** Opening RECORDS SHOWN block **

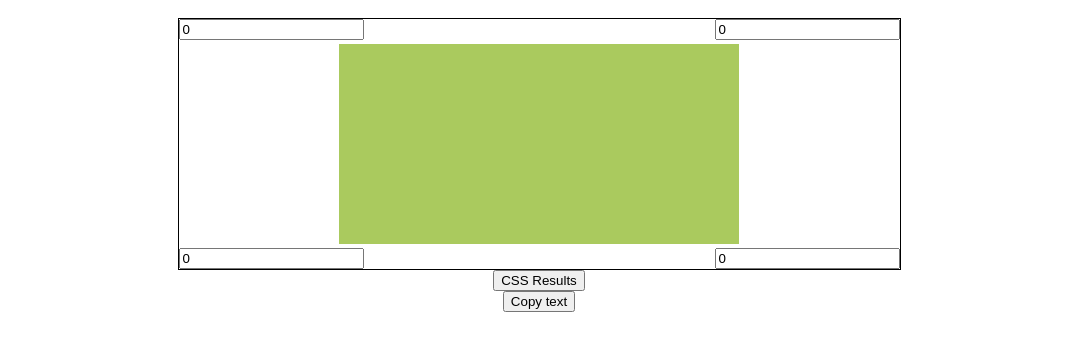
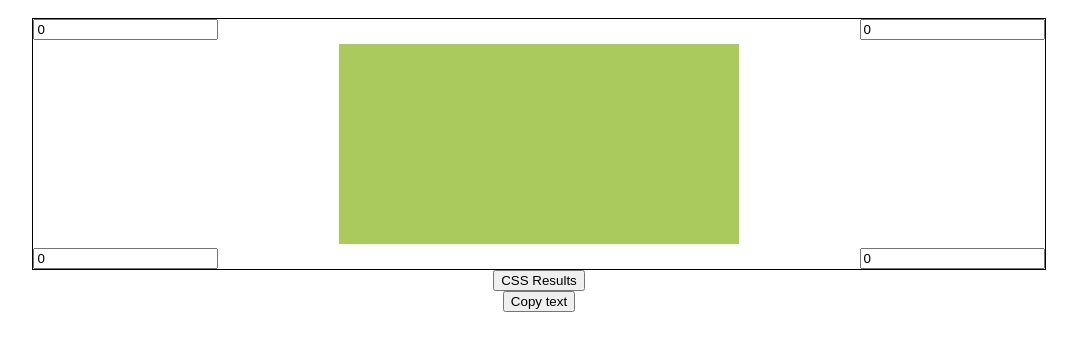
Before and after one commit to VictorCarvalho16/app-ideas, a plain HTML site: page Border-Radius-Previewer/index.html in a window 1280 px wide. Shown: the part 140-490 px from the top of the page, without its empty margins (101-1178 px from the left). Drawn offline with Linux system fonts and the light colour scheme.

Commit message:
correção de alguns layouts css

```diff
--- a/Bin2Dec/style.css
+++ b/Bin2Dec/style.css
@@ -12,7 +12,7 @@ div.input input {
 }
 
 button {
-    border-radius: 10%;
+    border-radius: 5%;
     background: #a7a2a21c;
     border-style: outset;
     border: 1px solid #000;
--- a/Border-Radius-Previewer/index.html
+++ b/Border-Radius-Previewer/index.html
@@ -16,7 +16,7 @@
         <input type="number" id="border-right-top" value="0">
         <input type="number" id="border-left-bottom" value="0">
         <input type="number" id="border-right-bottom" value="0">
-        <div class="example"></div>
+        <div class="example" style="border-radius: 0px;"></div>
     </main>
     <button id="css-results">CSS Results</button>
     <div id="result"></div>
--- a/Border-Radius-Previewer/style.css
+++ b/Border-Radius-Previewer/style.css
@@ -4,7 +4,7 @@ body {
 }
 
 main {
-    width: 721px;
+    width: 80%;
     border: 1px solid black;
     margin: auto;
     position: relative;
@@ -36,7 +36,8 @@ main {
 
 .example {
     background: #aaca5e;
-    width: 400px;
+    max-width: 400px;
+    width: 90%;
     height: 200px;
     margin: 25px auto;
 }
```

** Closing RECORDS SHOWN block **

■ **YOUR OBJECTIVE**: Check each line of the listing above, and copy it if it contains the word "value".

■ **ANSWER SECTION**:
         <input type="number" id="border-right-top" value="0">
         <input type="number" id="border-left-bottom" value="0">
         <input type="number" id="border-right-bottom" value="0">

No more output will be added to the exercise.